Bangladesh is among the countries most affected by air pollution, with the life expectancy in the country reduced by almost 2 years due to the impacts of pollution exposure on health. The high levels of air pollution are currently putting the Bangladeshi population at an elevated risk from the unfolding COVID-19 epidemic.
Threatening to worsen this situation is a large number of proposed coal-fired power plants, the sixth largest pipeline in the world, combined with very lax emission standards for such plants.
A hotspot for these coal power expansion plans is a massive cluster of coal-fired power plants, with a total of 8 power plants with 16 boilers and a total capacity of 9.8 gigawatts is being proposed in Payra, Bangladesh, making it the second-largest in South Asia and fourth-largest in the world. This report assesses the impacts of these power plants, finding that:
- The coal-fired power plants proposed in Payra would constitute one of the largest air pollutant, mercury and CO2 emissions hotspots in South Asia and the world.

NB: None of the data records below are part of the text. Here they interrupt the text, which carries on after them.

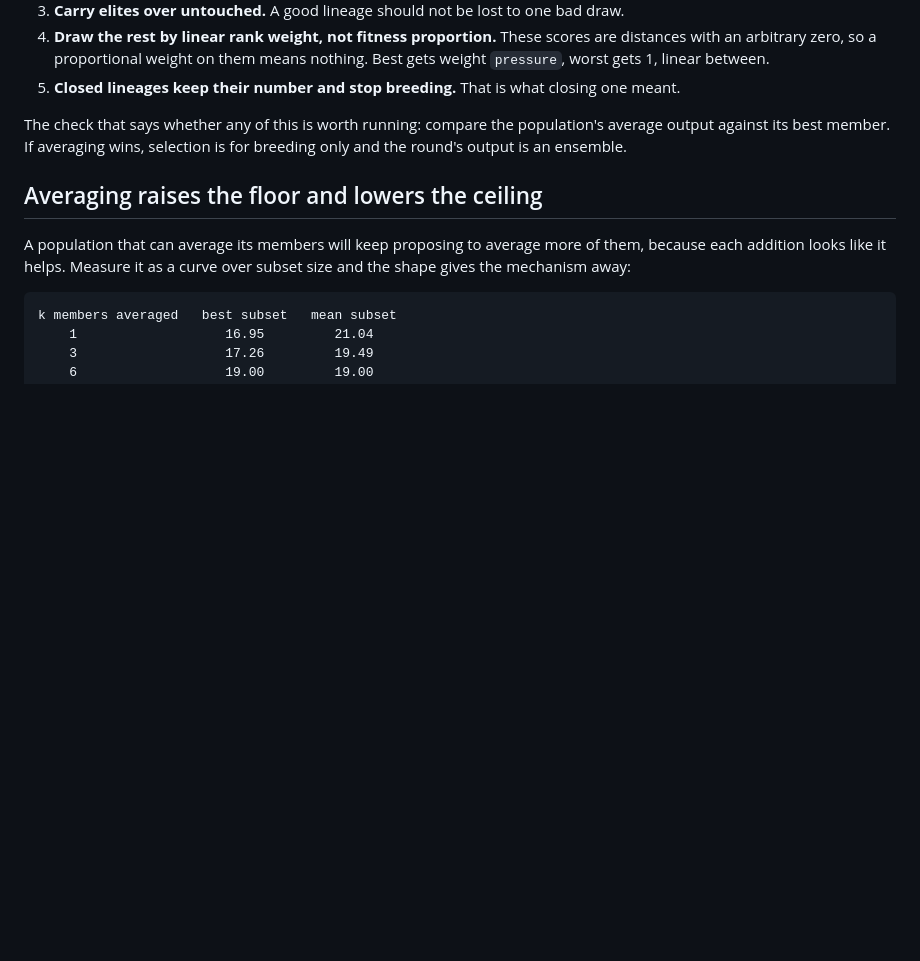
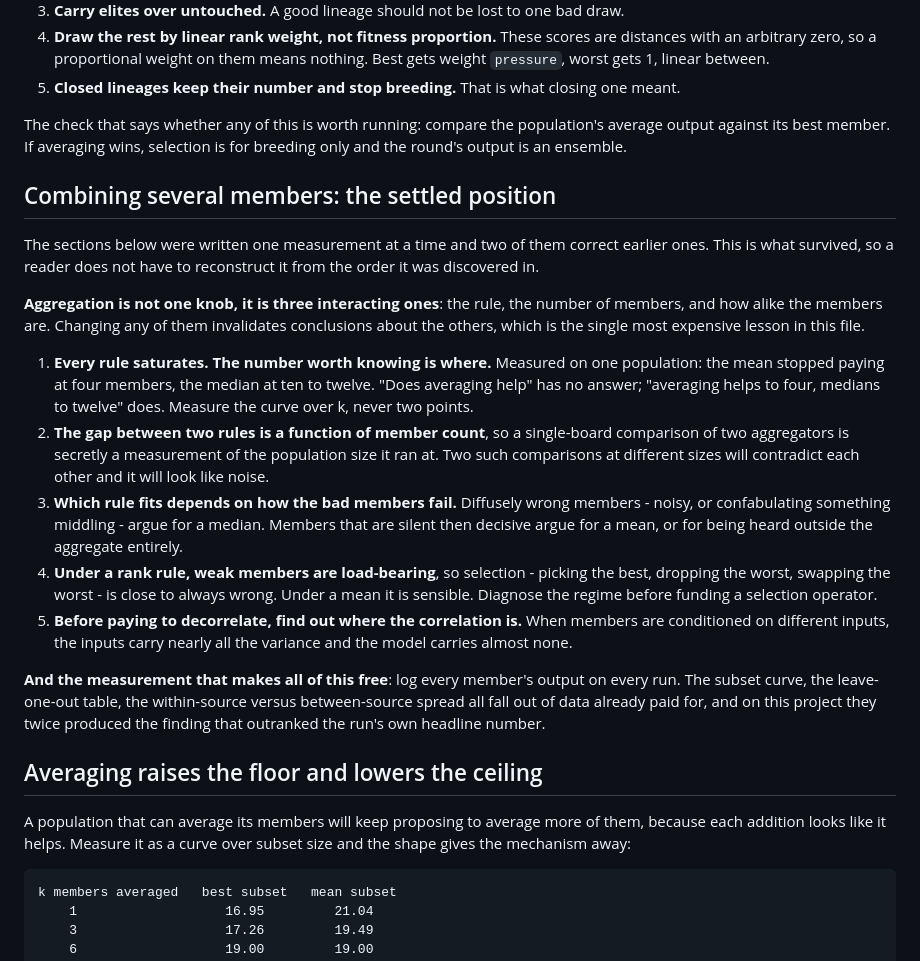
Before and after one commit to Reblexis/agent-evolution, a Markdown page: implementation/evolution.md, the part around the change. GitHub-like rendering; blank space fills up the shorter version.

Commit message:
Lead the aggregation sections with what survived them
Seven sections were added one measurement at a time and two correct
earlier ones, so a reader going top to bottom met the superseded claim
first. In a file whose purpose is reusable guidance that is worse than not
writing it.

The synthesis states the settled position: aggregation is three
interacting knobs rather than one; every rule saturates and the useful
number is where; the gap between two rules is a function of member count;
which rule fits depends on how the bad members fail; weak members are
load-bearing under a rank rule so selection is wrong there; and find where
the correlation is before paying to decorrelate. Plus the habit that made
all of it free - log every member's output.

```diff
--- a/implementation/evolution.md
+++ b/implementation/evolution.md
@@ -389,6 +389,44 @@ The check that says whether any of this is worth running: compare the
 population's average output against its best member. If averaging wins,
 selection is for breeding only and the round's output is an ensemble.
 
+## Combining several members: the settled position
+
+The sections below were written one measurement at a time and two of them
+correct earlier ones. This is what survived, so a reader does not have to
+reconstruct it from the order it was discovered in.
+
+**Aggregation is not one knob, it is three interacting ones**: the rule,
+the number of members, and how alike the members are. Changing any of them
+invalidates conclusions about the others, which is the single most
+expensive lesson in this file.
+
+1. **Every rule saturates. The number worth knowing is where.** Measured
+   on one population: the mean stopped paying at four members, the median
+   at ten to twelve. "Does averaging help" has no answer; "averaging helps
+   to four, medians to twelve" does. Measure the curve over k, never two
+   points.
+2. **The gap between two rules is a function of member count**, so a
+   single-board comparison of two aggregators is secretly a measurement of
+   the population size it ran at. Two such comparisons at different sizes
+   will contradict each other and it will look like noise.
+3. **Which rule fits depends on how the bad members fail.** Diffusely wrong
+   members - noisy, or confabulating something middling - argue for a
+   median. Members that are silent then decisive argue for a mean, or for
+   being heard outside the aggregate entirely.
+4. **Under a rank rule, weak members are load-bearing**, so selection -
+   picking the best, dropping the worst, swapping the worst - is close to
+   always wrong. Under a mean it is sensible. Diagnose the regime before
+   funding a selection operator.
+5. **Before paying to decorrelate, find out where the correlation is.**
+   When members are conditioned on different inputs, the inputs carry
+   nearly all the variance and the model carries almost none.
+
+**And the measurement that makes all of this free**: log every member's
+output on every run. The subset curve, the leave-one-out table, the
+within-source versus between-source spread all fall out of data already
+paid for, and on this project they twice produced the finding that
+outranked the run's own headline number.
+
 ## Averaging raises the floor and lowers the ceiling
 
 A population that can average its members will keep proposing to average
```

- The plants would emit an estimated 600-800 kg of mercury per year into the air, of which one third would be deposited into land and freshwater ecosystems in Bangladesh. Most of the deposition takes place onto cropland and into waterways, increasing the mercury concentrations in food. The levels of mercury deposition are potentially dangerous in an area with 500,000 – 1,500,000 inhabitants. This does not include releases into water which would add to the impact.
- The air pollutant emissions from the plants would be responsible for a projected 18,000-35,000 air pollution-related deaths over an operating life of 30 years. Other health impacts include 71,000 asthma emergency room visits, 15,000 new cases of asthma in children, 39,000 preterm births, 26 million days of work absence (sick leave) and 57,000 years lived with disability related to chronic obstructive pulmonary disease, diabetes and stroke.
Presentation at report launch press conference.